__How to complete this task__.
Using the listing below, give the number of lines where "Massachusetts" appears, and nothing else.

*** Records shown ***

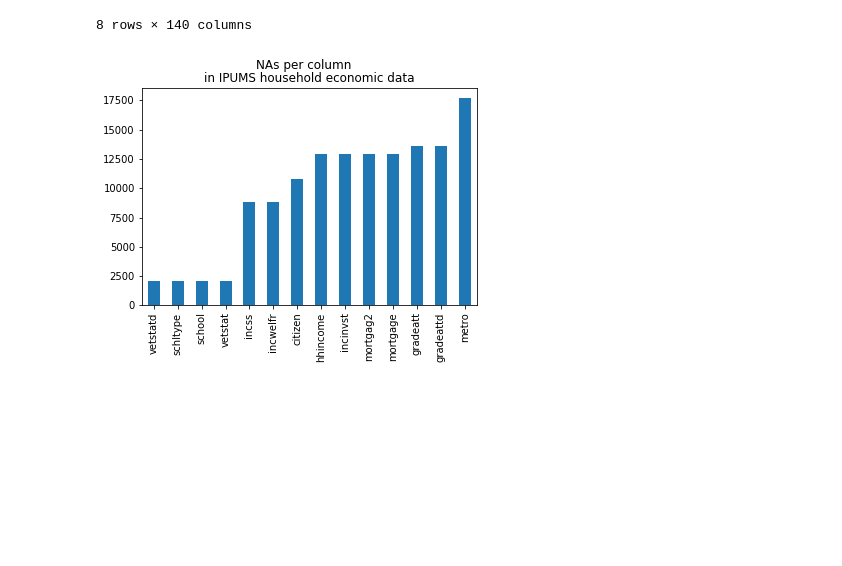
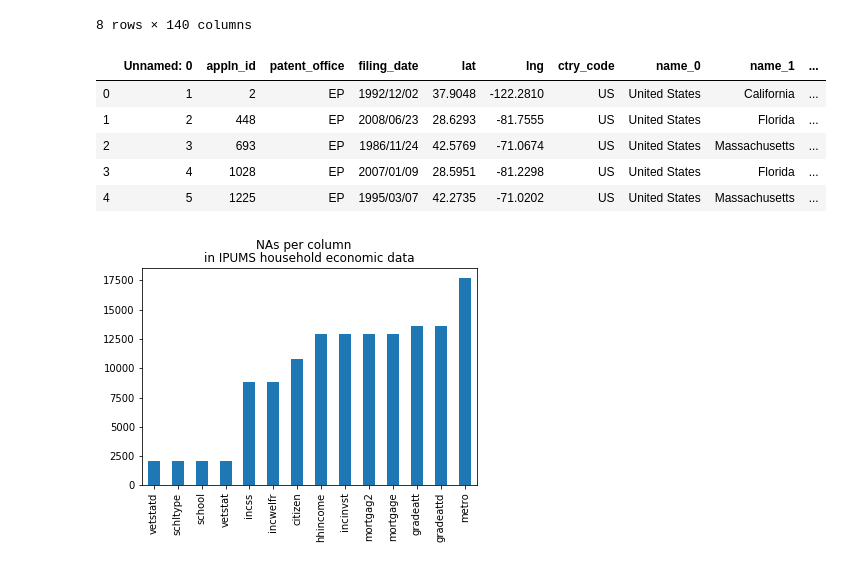
Before and after one commit to dicicch/features-of-innovators, a Jupyter notebook: notebooks/EDA.ipynb, the cells around one changed output. Saved outputs shown, nothing was run; the diff lists cells and outputs as text; code cells hidden in the pictures; blank space fills up the shorter version.

```diff
--- a/notebooks/EDA.ipynb
+++ b/notebooks/EDA.ipynb
@@ -31,4 +31,4 @@ czc = pd.read_csv("../project/volume/data/raw/czchar.csv",
 
 ipums = pd.read_stata('../project/volume/data/raw/ipums_met_arr_sch_100K.dta')
 
-czc.head()
+cityp = pd.read_csv("../project/volume/data/raw/us_patent_loc_data.csv")
@@ -80,6 +72,15 @@ ipums_num.describe()
 | 75% | 2017.000000 | 620.000000 | 6200.00000 | 36740.000000 | 1.000000 | 2016.000000 | 5.000000 | 4.137900e+06 | 2.016001e+12 | 22.000000 | ... | ... |
 | max | 2017.000000 | 936.000000 | 9360.00000 | 49740.000000 | 9.000000 | 2017.000000 | 5.000000 | 6.859169e+06 | 2.017002e+12 | 703.000000 | ... | ... |
 8 rows × 140 columns
+# %%
+cityp.head()
+# %% [output]
+|  | Unnamed: 0 | appln_id | patent_office | filing_date | lat | lng | ctry_code | name_0 | name_1 | ... |
+| 0 | 1 | 2 | EP | 1992/12/02 | 37.9048 | -122.2810 | US | United States | California | ... |
+| 1 | 2 | 448 | EP | 2008/06/23 | 28.6293 | -81.7555 | US | United States | Florida | ... |
+| 2 | 3 | 693 | EP | 1986/11/24 | 42.5769 | -71.0674 | US | United States | Massachusetts | ... |
+| 3 | 4 | 1028 | EP | 2007/01/09 | 28.5951 | -81.2298 | US | United States | Florida | ... |
+| 4 | 5 | 1225 | EP | 1995/03/07 | 42.2735 | -71.0202 | US | United States | Massachusetts | ... |
 # %%
 ipna = pd.isna(ipums_num).sum()
 ipna = ipna[[i for i in ipna.axes[0]
```
Also changed, not shown: parts of 9 cells of this notebook, 1 other file.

*** End of Records shown ***

__Result for this task__.
2